MLB DFS Strategy: 5 Steps To Building a Winning MLB Cash Game Lineup on FanDuel
This week’s article is going to be focusing on some daily steps to help you create consistent winning lineups for cash games on FanDuel.
This will be very similar to last week’s article on cash games when playing on DraftKings, but I will try to add a few twists.
First off, if you have played MLB DFS on FanDuel this week, you will notice they changed their scoring system. Essentially it boils down to two changes: 1) FD tripled all the scoring from last year (single is now 3 points instead of 1) and 2) they took away negative points for batters.
Which means my daily goal is now about the same as on DK – right around 125 fantasy points. Over the first four days of MLB DFS, the cashing line has been between 112 and 121 in 50/50s. 125 points should give me a good chance to cash in the majority of 50/50 contests.
In FanDuel you have a $55,000 lineup salary. If our goal is 125 points, we are looking at a 2.3x return on investment (ROI). Essentially that means for every $1000 of your salary you spend, you want to accrue 2.3 points.
If a player costs $6,111 ($55K divided by the 9 roster spots), they will need to net you about 14 points on average (more for pitchers and less for position players, explained below).
Step #1) Get out your W flag – Sorry, couldn’t help the Chicago Cubs reference! On no other DFS site is the pitcher’s bonus points for getting the win more important than on FanDuel. The +12 points for the W is essentially 10% of your our target score. 10%! I cannot stress enough how crucial getting these 12 points is for cashing regularly on FD.
NOTE: Unlike DraftKings, pitchers don’t lose points for allowing hits, walks, or hitting a batter. They only lose points for earned runs. Why is this important? A pitcher’s WHIP (walks and hits allowed per inning pitched) should not be weighed as heavily as their ERA and K/9. This means that pitchers like Rick Porcello are actually more viable plays on FanDuel than DraftKings.

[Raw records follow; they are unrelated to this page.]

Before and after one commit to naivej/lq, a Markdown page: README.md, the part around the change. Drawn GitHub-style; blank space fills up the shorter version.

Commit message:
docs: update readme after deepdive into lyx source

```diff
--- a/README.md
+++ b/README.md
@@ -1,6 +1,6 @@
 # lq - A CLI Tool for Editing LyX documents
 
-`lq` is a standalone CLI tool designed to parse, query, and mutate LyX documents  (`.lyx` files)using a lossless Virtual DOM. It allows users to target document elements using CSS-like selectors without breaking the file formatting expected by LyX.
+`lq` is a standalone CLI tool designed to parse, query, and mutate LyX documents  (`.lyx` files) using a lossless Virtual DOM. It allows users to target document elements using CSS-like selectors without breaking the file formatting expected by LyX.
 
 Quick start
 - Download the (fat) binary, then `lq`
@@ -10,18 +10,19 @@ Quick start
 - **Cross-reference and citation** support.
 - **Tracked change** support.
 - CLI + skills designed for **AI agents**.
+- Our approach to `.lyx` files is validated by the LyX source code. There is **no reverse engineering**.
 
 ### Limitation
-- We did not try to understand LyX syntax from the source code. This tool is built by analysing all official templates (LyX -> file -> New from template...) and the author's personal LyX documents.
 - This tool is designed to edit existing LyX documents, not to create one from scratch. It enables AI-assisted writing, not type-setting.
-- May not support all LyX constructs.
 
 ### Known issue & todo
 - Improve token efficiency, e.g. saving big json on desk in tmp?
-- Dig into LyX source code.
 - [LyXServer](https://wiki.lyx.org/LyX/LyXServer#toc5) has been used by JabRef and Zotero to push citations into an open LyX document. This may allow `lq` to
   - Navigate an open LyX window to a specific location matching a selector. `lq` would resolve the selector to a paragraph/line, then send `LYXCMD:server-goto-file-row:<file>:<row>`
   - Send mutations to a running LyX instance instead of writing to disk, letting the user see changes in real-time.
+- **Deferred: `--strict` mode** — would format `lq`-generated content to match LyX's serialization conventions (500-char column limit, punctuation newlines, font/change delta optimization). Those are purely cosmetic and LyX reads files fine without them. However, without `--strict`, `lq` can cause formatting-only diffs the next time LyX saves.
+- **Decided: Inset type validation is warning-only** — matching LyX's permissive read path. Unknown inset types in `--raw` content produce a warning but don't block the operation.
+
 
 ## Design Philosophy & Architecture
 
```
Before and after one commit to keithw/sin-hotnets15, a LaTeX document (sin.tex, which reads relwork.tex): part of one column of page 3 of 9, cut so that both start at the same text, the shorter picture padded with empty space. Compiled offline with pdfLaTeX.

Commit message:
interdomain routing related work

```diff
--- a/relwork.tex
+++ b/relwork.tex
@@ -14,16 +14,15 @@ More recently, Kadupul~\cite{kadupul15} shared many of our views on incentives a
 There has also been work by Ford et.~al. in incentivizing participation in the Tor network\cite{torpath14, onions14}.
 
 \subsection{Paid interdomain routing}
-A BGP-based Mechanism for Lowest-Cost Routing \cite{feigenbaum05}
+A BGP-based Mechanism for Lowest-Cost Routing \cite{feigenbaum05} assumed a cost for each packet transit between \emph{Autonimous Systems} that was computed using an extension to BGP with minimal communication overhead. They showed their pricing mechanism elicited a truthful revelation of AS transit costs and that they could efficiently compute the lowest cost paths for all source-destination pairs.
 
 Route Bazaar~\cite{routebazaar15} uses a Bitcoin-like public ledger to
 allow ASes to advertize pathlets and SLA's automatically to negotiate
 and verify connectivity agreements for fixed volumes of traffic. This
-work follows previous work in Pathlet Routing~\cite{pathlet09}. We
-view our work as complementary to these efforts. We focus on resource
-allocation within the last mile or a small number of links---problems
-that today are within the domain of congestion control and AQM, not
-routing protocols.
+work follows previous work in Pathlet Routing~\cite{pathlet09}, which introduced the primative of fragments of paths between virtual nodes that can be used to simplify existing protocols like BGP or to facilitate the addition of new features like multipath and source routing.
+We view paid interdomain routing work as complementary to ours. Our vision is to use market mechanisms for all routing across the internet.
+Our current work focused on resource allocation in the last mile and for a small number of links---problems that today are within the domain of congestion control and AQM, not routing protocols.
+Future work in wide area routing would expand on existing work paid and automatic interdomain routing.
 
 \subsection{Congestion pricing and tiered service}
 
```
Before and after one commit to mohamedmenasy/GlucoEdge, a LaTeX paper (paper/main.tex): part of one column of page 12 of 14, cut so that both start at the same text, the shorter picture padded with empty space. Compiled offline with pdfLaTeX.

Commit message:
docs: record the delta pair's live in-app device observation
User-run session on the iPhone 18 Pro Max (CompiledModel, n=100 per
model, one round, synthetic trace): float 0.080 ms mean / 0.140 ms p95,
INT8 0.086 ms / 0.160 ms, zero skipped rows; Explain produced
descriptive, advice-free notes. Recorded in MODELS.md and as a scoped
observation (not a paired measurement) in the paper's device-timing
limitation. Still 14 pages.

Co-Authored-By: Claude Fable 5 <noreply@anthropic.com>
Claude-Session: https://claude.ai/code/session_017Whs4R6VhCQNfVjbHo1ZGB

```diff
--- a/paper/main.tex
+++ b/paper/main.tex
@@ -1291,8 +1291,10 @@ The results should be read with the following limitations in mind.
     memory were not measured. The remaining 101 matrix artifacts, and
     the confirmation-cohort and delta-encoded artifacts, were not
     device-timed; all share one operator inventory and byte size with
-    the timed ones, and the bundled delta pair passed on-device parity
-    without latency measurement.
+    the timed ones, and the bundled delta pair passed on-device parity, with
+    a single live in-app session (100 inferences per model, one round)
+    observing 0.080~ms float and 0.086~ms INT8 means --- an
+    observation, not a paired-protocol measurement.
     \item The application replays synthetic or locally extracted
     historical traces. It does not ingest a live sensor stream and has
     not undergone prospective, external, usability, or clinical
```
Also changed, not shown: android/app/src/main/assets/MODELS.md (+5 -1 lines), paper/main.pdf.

In order to get my 14 average points per player, I rely on my pitchers to actually have a higher ROI, about 5.0-5.5x, of my target point total, putting it roughly around 50-60 points total from my pitcher (depending on the player’s salary). This may seem pretty high, but remember 12 of those points are from the almighty W.
This allows me to have a more conservative approach when selecting position players so I can expect just above a 2.0x ROI average per position player.
Step #2) Home ”Run” Field Advantage – After I do my pitcher research, I check out where games are being played. In my DraftKings article I listed the top offensive parks, so as not to repeat, here are the least offensive parks from last season (courtesy of ESPN):
Fewest Runs Allowed:
5. Comerica Park (Detroit Tigers)
4. Safeco Field (Seattle Mariners)
3. Citi Field (New York Mets) ** Although I doubt this is the case this year…
2. Angel Stadium (Anaheim Angels)
1. AT&T Park (San Francisco Giants) ** 18 runs were scored here on Thursday…
Fewest Home Runs Allowed:
3. Marlins Park (Miami Marlins)
2. Turner Field (Atlanta Braves)
1. AT&T Park (San Francisco Giants)